Jim Killock writes: The Investigatory Powers Act will come into force at the start of 2017, and will cement ten years of illegal surveillance into law.
It includes state powers to intercept bulk communications and collect vast amounts of communications data and content.

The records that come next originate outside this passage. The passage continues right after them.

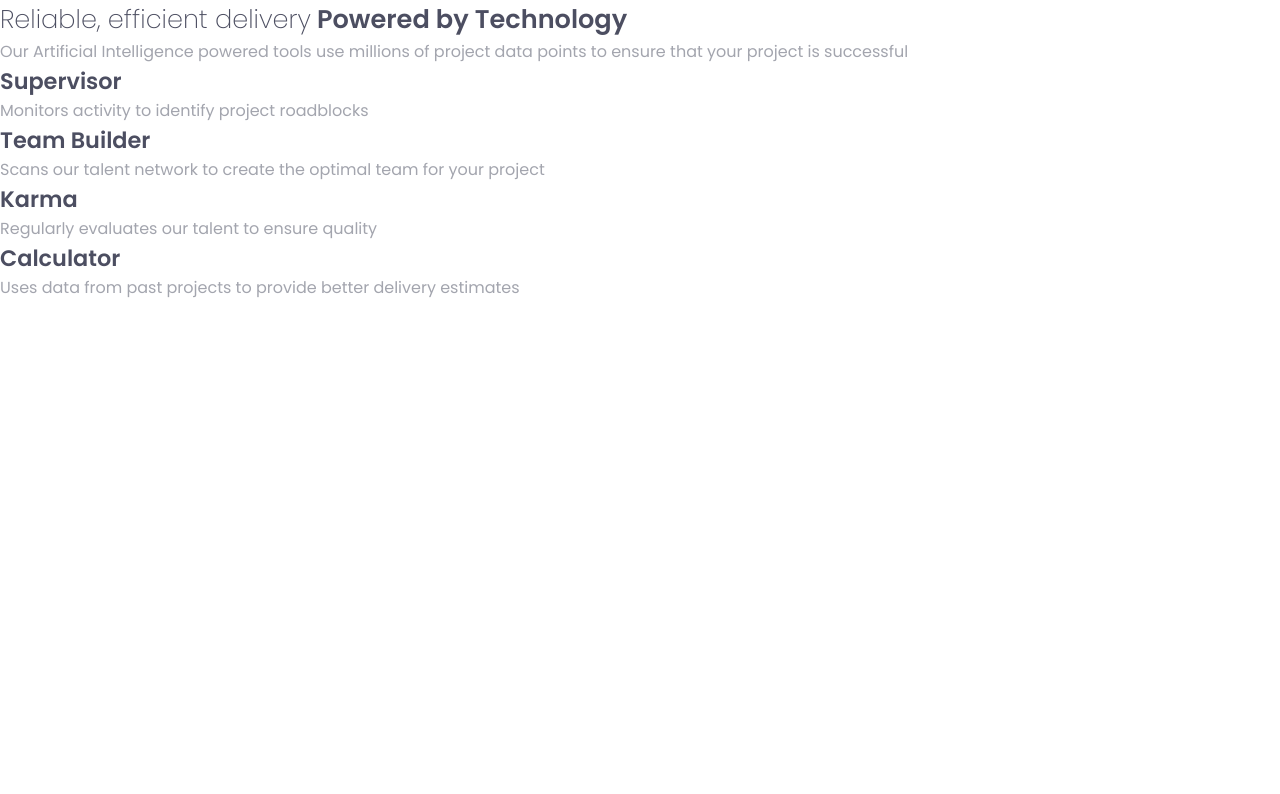
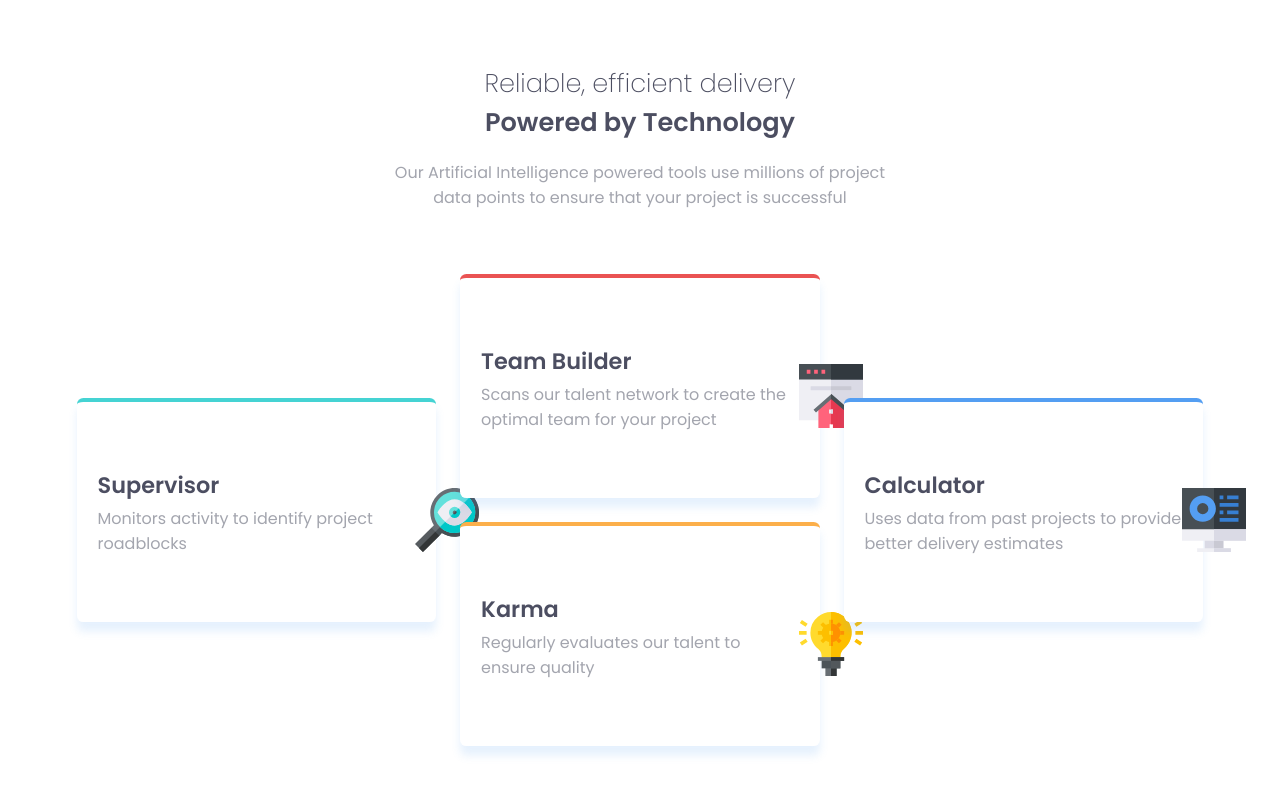
Before and after one commit to Paul-henry662/fem-four-card-feature-section, a plain HTML site: page index.html in a window 1280 px wide. Drawn offline with Linux system fonts and the light colour scheme.

Commit message:
grid card layout

```diff
--- a/index.html
+++ b/index.html
@@ -15,15 +15,17 @@
 
   <body>
     <main>
+      <div class="main__intro">
         <h1>
           <span>Reliable, efficient delivery</span>
           Powered by Technology
         </h1>
 
-      <p>
+        <p class="main__intro-paragraph">
           Our Artificial Intelligence powered tools use millions of project data points
           to ensure that your project is successful
         </p>
+      </div>
 
       <div class="main__cards">
         <div class="card main__card--supervisor">
--- a/scss/_base.scss
+++ b/scss/_base.scss
@@ -19,12 +19,14 @@ body{
 }
 
 h1{
+    margin-bottom: .7em;
     font: {
         size: map-get($map: var.$font-sizes, $key: primary--200);
         weight: map-get($map: var.$font-weights, $key: neutral--600);
     }
 }
 h2{
+    margin-bottom: .2em;
     font: {
         size: map-get($map: var.$font-sizes, $key: primary--100);
         weight: map-get($map: var.$font-weights, $key: neutral--600);
@@ -32,6 +34,7 @@ h2{
 }
 h1, h2{color: var.$clr-very-dark-blue;}
 span{
+    display: block;
     font: {
         weight: map-get($map: var.$font-weights, $key: neutral--200);
     }
--- a/scss/_layout.scss
+++ b/scss/_layout.scss
@@ -0,0 +1,46 @@
+@use "./abstracts/mixins" as mix;
+
+body{
+    @include mix.displayFlex(column nowrap, center, center);
+    padding: 4em 6%;
+
+    @at-root main{
+        width: 100%;
+        @include mix.displayFlex(column nowrap, center, center);
+        row-gap: 4em;
+    }
+
+    @at-root .main__intro{
+        text-align: center;
+        width: min(100%, 500px);
+    }
+
+    @at-root .main__cards{
+        width: 100%;
+        display: grid;
+
+        grid: {
+            template-columns: none;
+            template-rows: repeat(4, 1fr);
+            row-gap: 1.5em;
+            column-gap: 1.5em;
+        }
+
+        grid-template-areas:
+            "card-supervisor"
+            "card-team-builder"
+            "card-karma"
+            "card-calculator";
+
+        @include mix.mediaQuery(tabletPortrait){
+            grid-template-columns: repeat(3, 1fr);
+            grid-template-rows: repeat(4, 100px);
+
+            grid-template-areas:
+                ". card-team-builder ."
+                "card-supervisor card-team-builder card-calculator"
+                "card-supervisor card-karma card-calculator"
+                ". card-karma .";
+        }
+    }
+}
--- a/scss/abstracts/_mixins.scss
+++ b/scss/abstracts/_mixins.scss
@@ -1,12 +1,14 @@
+@use  "./variables" as var;
+
 @mixin mediaQuery($size) {
-  @media (min-width: map-get($breakpoints, $size)) {
+  @media (min-width: map-get(var.$breakpoints, $size)) {
     @content;
   }
 }
 
-@mixin displayFlex($direction, $wrap, $alignItems, $justContent) {
+@mixin displayFlex($flow, $alignItems, $justContent) {
   display: flex;
-  flex-flow: $direction $wrap;
+  flex-flow: $flow;
   align-items: $alignItems;
   justify-content: $justContent;
 }
--- a/scss/abstracts/_variables.scss
+++ b/scss/abstracts/_variables.scss
@@ -4,6 +4,7 @@ $clr-red: hsl(0, 78%, 62%);
 $clr-cyan: hsl(180, 62%, 55%);
 $clr-orange: hsl(34, 97%, 64%);
 $clr-blue: hsl(212, 86%, 64%);
+$clr-transparent-blue: hsla(212, 86%, 64%, 0.15);
 //## Neutral
 $clr-very-dark-blue: hsl(234, 12%, 34%);
 $clr-grayish-blue: hsl(229, 6%, 66%);
@@ -28,7 +29,7 @@ $font-stack: "Poppins", sans-serif;
 //# Breakpoints
 $breakpoints: (
   phone: 375px,
-  tabletPortrait: 750px,
+  tabletPortrait: 769px,
   tabletLandscape: 1024px,
   laptop: 1280px,
 );
--- a/scss/module/_all.scss
+++ b/scss/module/_all.scss
@@ -0,0 +1 @@
+@use "./card";
--- /dev/null
+++ b/scss/module/_card.scss
@@ -0,0 +1,52 @@
+@use "../abstracts/variables" as var;
+@use "../abstracts/mixins" as mix;
+
+.card{
+    width: max(150px, 100%);
+    background: white;
+    padding: 1.3em;
+    border-radius: 0.4em;
+    border-top: 0.25em solid;
+    box-shadow: 0 0.6em 0.5em var.$clr-transparent-blue;
+
+    @include mix.displayFlex(column wrap, flex-start, center);
+
+    &::after{
+        content: "";
+        align-self: flex-end;
+        margin-top: 1.5em;
+    }
+}
+
+.main__card--supervisor{
+    border-top-color: var.$clr-cyan;
+    grid-area: card-supervisor;
+
+    &::after{
+        content: url("../images/icon-supervisor.svg");
+    }
+}
+.main__card--team-builder{
+    border-top-color: var.$clr-red;
+    grid-area: card-team-builder;
+
+    &::after{
+        content: url("../images/icon-team-builder.svg");
+    }
+}
+.main__card--karma{
+    border-top-color: var.$clr-orange;
+    grid-area: card-karma;
+
+    &::after{
+        content: url("../images/icon-karma.svg");
+    }
+}
+.main__card--calculator{
+    border-top-color: var.$clr-blue;
+    grid-area: card-calculator;
+
+    &::after{
+        content: url("../images/icon-calculator.svg");
+    }
+}
```
Also changed, not shown: css/style.css, 1 other file. Lines whose indentation alone changed are shown as unchanged.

The security and law enforcement agencies – including government organisations such as HMRC (Her Majesty’s Revenue and Customs) – can hack into devices of people in the UK.
Under this law, the intelligence agencies can use bulk hacking powers to hack devices and networks outside the UK. They can also access and analyse entire databases, whether they are held by private companies or public organisations – even though they have admitted that most people on them will not be suspected of any crimes.
One of the new and most intrusive powers is that Internet Service Providers (ISPs) can be compelled to collect a record of our web browsing activity and this can be accessed by the police and 48 government departments, including the Food Standards Agency and the HMRC. [Continue reading…]